New Dryer Caps a Lengthy Expansion Project

January/February 2000 Grain Journal

The Selby, SD, Northern Plains Cooperative elevator, a division of Cenex Harvest States, in 1998 endured a year without a grain dryer of its own, thanks to a construction project that added 360,000 bushels worth of grain storage in a “six-pack” of slipform concrete tanks.

Things are going better this year, says Manager Pat Peterson. The additional storage will be helpful in landing a 108-car rail spot on the Burlington Northern Santa Fe, and the facility boasts a brand new 2,000-bph Model DP8XT grain dryer from Delux Mfg. Co. Inc., Kearney, NE, that has exceeded all performance expectations.

Rental Dryer
Northern Plains’ farmer-members had been considering a new dryer for several years, Peterson reports. Prior to the 1998 expansion, the facility had utilized a small, 1,000-bph MC dryer. In recent years, however, the mix of crops grown in north central South Dakota has been changing in a way that boosts demand for drying services.

“We’ve gone from handling about 80% small grains to 40%,” Peterson comments. “At the same time, we’re handling a lot more corn, soybeans, and sunflowers.”

Building the new concrete annex required the removal of the old dryer, and the project consumed most of 1998. Since the new dryer was to be sited next to the annex, it couldn’t be installed until the project was done, which turned into a serious inconvenience for coop members.

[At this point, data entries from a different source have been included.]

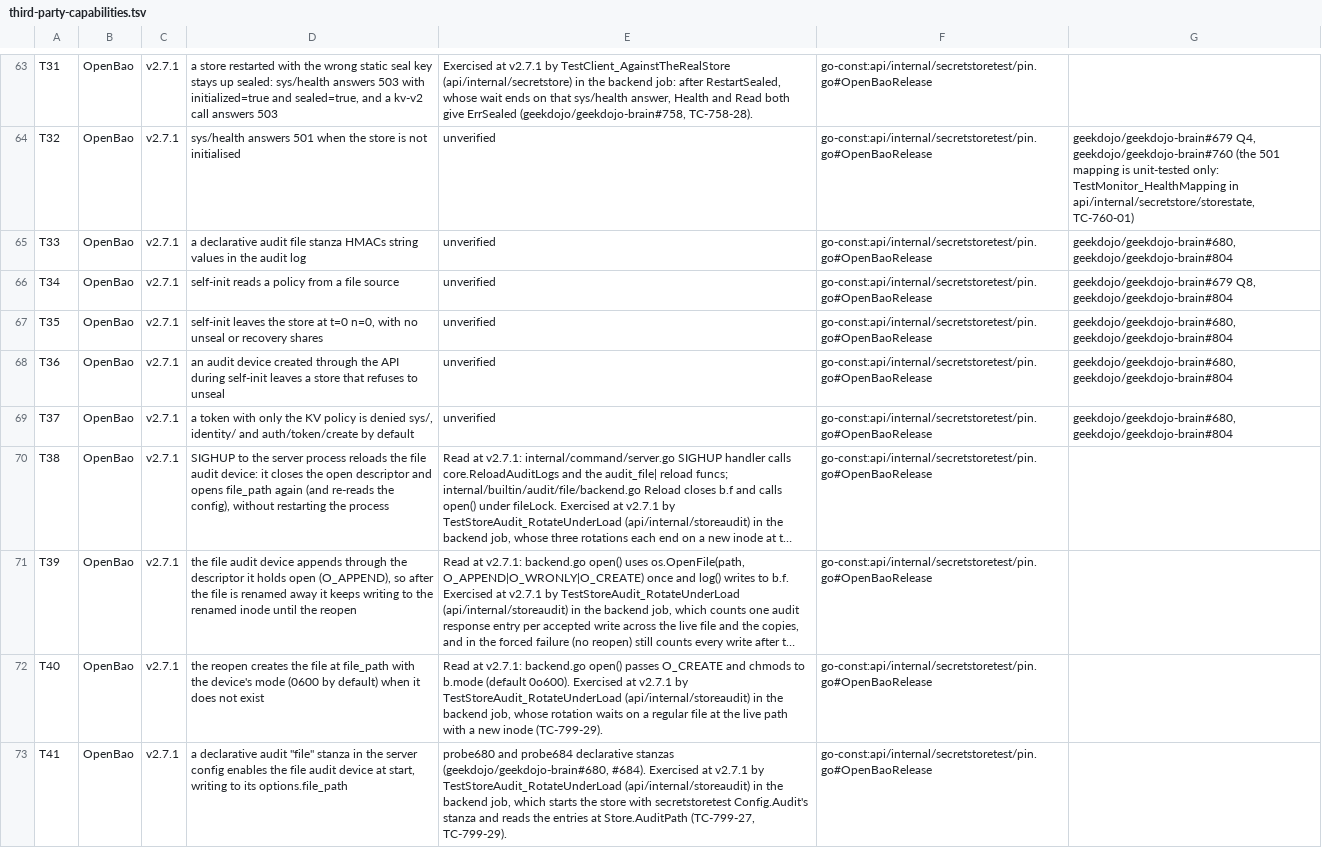
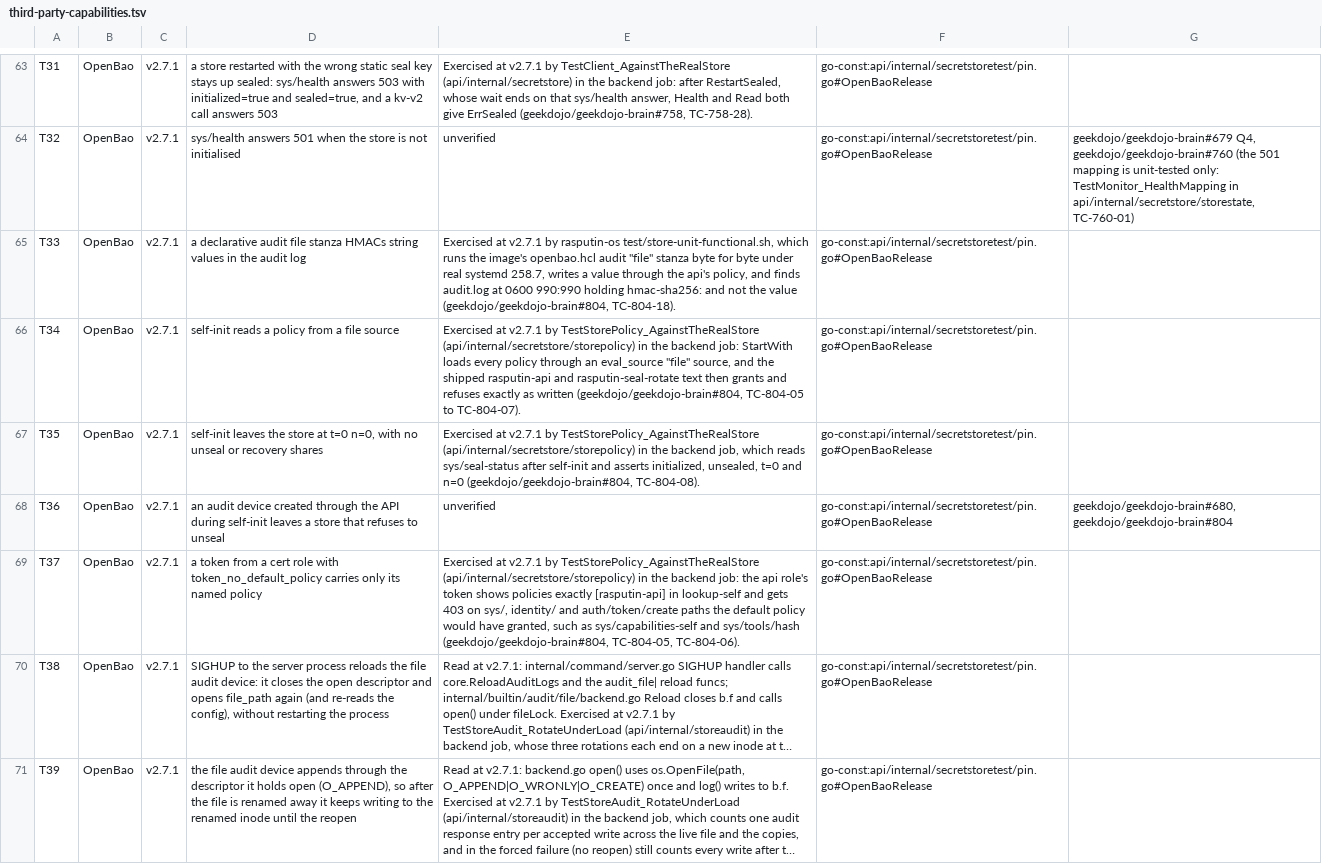
Before and after one commit to geekdojo/rasputin-control-plane, a TSV file: .github/third-party-capabilities.tsv, drawn as a sheet; only a part is shown, gaps mark what is left out; the shorter side is filled out with more unchanged rows; long unchanged cells end in …; the diff names each change by its address in the sheet, - before the commit and + after, or states it on an @@ line.

```diff
--- a/.github/third-party-capabilities.tsv
+++ b/.github/third-party-capabilities.tsv
-E65: unverified
+E65: Exercised at v2.7.1 by rasputin-os test/store-unit-functional.sh, which runs the image's openbao.hcl audit "file" stanza byte for byte under real systemd 258.7, writes a value through the api's policy, and finds audit.log at 0600 990:990 holding hmac-sha256: and not the value (geekdojo/geekdojo-brain#804, TC-804-18).
-G65: geekdojo/geekdojo-brain#680, geekdojo/geekdojo-brain#804
+G65: (empty)
-E66: unverified
+E66: Exercised at v2.7.1 by TestStorePolicy_AgainstTheRealStore (api/internal/secretstore/storepolicy) in the backend job: StartWith loads every policy through an eval_source "file" source, and the shipped rasputin-api and rasputin-seal-rotate text then grants and refuses exactly as written (geekdojo/geekdojo-brain#804, TC-804-05 to TC-804-07).
-G66: geekdojo/geekdojo-brain#679 Q8, geekdojo/geekdojo-brain#804
+G66: (empty)
-E67: unverified
+E67: Exercised at v2.7.1 by TestStorePolicy_AgainstTheRealStore (api/internal/secretstore/storepolicy) in the backend job, which reads sys/seal-status after self-init and asserts initialized, unsealed, t=0 and n=0 (geekdojo/geekdojo-brain#804, TC-804-08).
-G67: geekdojo/geekdojo-brain#680, geekdojo/geekdojo-brain#804
+G67: (empty)
-D69: a token with only the KV policy is denied sys/, identity/ and auth/token/create by default
+D69: a token from a cert role with token_no_default_policy carries only its named policy
-E69: unverified
+E69: Exercised at v2.7.1 by TestStorePolicy_AgainstTheRealStore (api/internal/secretstore/storepolicy) in the backend job: the api role's token shows policies exactly [rasputin-api] in lookup-self and gets 403 on sys/, identity/ and auth/token/create paths the default policy would have granted, such as sys/capabilities-self and sys/tools/hash (geekdojo/geekdojo-brain#804, TC-804-05, TC-804-06).
-G69: geekdojo/geekdojo-brain#680, geekdojo/geekdojo-brain#804
+G69: (empty)
```
Also changed, not shown: 15 other files.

“That year was one of the wettest falls on record in South Dakota,” says Peterson. “We had 15 or 16 inches of rain, and a lot of the harvest didn’t come in until November or December.” A lot of the harvest that did come in was too wet for safe storage at 18% to 20% or higher.

Eventually, Northern Plains leased a 1,200-bph dryer temporarily to handle the incoming crop. The rental dryer processed about 300,000 bushels of corn and sunflowers.

New Dryer
When it finally came time to install a new dryer at Selby, Peterson looked at several models, but it didn’t take long before settling on the Delux unit. “We already had a 1,200-bph Delux dryer at our elevator in Gettysburg, SD, and we liked its performance in terms of size, fuel efficiency, low noise levels, and air circulation,” he says. In particular, Peterson likes the way the dryer is designed to draw air in and heat it near the top of the dryer, reserving the lower portion of the columns for cooling. This minimizes recirculation of fines, he says, which is particularly important with sunflower seed.

In addition, he has favorable words for the dryer’s Accra-Matic metering and discharge system for consistent and even discharge from every column. The new dryer is equipped with Dryer Master controls, though as of December, Peterson’s crew hadn’t had time to experiment with them. He says he expects the automated moisture controls to become a major labor saver in the next year.

Unlike 1998, the 1999 harvest season was fairly dry, so the new dryer only dried about 150,000 bushels worth of fall crops. On the whole, though, Peterson is pleased with the performance.

“I’d say we were getting up to 2,500 bph at five points of moisture removal, although we ran it fairly hot, 200 to 220 degrees for corn,” he says. The dryer emits very little in the way of fines, and even though it is located about 30 feet from Peterson’s office, it’s quiet enough that he hardly notices it. He doesn’t have any specific numbers, but he thinks its fuel consumption has been fairly economical.